The President has no vision of ultimate harmony among nations. His National Security Strategy recognizes rivalry as an inevitable fact of international life. That may seem fatalistic, cynical or self-fulfilling to many people, but it also seems to mean that Trump is less likely to attribute rivalry to malevolence on the part of his foreign counterparts. That would explain why he perceives and presumably approaches Vladimir Putin and other actual or alleged authoritarians differently from they way liberals or neocons would. He is almost certainly not as naive on that subject as many critics suspect, though it's possible that he underestimates how far Putin may go to advance his country's interests. It should suffice to say that as far as Trump is concerned, no nation's system of government or the governmental style of its ruler makes it automatically an existential enemy or a permanent friend of the U.S. His stance alarms people who see a solidarity of democracies as essential in the face of the apparently eternal authoritarian challenge, and see that solidarity undermined by Trump's protectionism. It may be that just as statesmen of the past questioned whether another nation's sovereignty was worth the lives of his own soldiers, Trump may question whether an alliance of democracies is worth the jobs of his own voters. The wisdom of that view probably will be longer in the proving than many have jumped to conclude.
12 July 2018

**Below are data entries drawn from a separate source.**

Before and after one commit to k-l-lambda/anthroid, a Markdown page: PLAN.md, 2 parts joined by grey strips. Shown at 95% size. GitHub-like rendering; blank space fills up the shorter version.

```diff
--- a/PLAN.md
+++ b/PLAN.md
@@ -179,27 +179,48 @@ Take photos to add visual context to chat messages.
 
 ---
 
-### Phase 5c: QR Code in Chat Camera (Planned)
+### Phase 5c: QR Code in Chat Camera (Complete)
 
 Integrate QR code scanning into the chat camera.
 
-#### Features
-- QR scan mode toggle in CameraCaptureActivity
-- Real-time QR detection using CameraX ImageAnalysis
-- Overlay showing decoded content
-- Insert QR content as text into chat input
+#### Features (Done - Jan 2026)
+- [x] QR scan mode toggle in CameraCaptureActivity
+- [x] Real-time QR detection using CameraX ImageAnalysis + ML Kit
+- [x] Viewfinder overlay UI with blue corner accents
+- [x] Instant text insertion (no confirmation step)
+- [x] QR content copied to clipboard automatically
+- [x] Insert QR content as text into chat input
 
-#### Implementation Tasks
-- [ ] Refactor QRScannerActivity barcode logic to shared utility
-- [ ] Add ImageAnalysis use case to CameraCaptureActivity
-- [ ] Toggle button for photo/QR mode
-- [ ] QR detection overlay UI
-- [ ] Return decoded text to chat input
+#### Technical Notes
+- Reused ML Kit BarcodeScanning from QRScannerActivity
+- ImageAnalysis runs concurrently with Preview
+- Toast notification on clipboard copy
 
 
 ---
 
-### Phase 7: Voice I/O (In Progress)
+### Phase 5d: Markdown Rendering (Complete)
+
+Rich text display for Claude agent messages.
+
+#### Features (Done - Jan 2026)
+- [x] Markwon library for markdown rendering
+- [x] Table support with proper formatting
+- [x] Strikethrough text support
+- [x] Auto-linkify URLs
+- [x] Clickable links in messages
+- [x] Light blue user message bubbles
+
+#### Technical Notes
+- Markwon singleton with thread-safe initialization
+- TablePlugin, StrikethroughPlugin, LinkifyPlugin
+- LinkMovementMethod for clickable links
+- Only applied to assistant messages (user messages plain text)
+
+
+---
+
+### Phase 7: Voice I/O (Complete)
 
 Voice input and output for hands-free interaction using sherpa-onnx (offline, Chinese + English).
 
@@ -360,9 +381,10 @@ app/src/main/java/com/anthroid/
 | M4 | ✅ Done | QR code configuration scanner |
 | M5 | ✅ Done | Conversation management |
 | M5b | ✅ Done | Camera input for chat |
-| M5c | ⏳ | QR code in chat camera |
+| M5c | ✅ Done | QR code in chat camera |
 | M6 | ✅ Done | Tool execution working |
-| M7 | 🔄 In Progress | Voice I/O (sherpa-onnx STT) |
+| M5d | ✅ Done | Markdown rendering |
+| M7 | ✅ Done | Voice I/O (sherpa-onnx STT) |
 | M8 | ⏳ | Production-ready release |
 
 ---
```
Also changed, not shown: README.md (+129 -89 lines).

According to the Trump foreign policy, alliances should materially benefit the United States. That became most apparent when the President chided Germany this week for receiving energy from a Russian pipeline. That deal, he claimed, made Germany a "captive" of Russia, presumably because German dependence on the pipeline gives Vladimir Putin leverage in geopolitical disputes. It was clear from the context of his remarks, however, that Trump resented the Germans not making themselves more economically dependent on the U.S. From an early point in his presidency, Trump has made it clear that he wants European nations to buy more American energy, making himself an open economic rival to Russia by making his pitch to Eastern European countries. When dealing with NATO, he makes it more clear that the member states should show their gratitude to the U.S. not only buy contributing more to the common defense but by buying American more often. As usual, Trump's comments on NATO have alarmed established observers. They take alarm because they see NATO idealistically as something motivated by disinterested benevolence or by a principled defense of European national sovereignty against the perpetual threat of Russia. They see NATO as a matter of duty for the "leader of the free world" to which questions of compensation, much less profit, should be immaterial. Trump and his supporters take a more contingent view, and the President's demand that our allies come across with more money will most likely play well with Americans in general so long as it's understood that it will free up American resources for American needs. Few are likely to see his approach as the miserly shortsightedness described by many pundits and politicians. I see no reason not to expect Europe to contribute more to its own defense, so long as Europeans feel the need for an extensive defense establishment. But I can't help seeing the President's whining about that pipeline as somewhat venal and slightly childish in its intention to deflect persistent gossip about his own dependence on Russia. The alliance may not be the unconditional obligation some ideologues and geostrategists think it to be, but it isn't a protection racket either, and it's not unreasonable for people to worry when a statesman seems so openly to calculate the value of an alliance as a matter of profit and loss.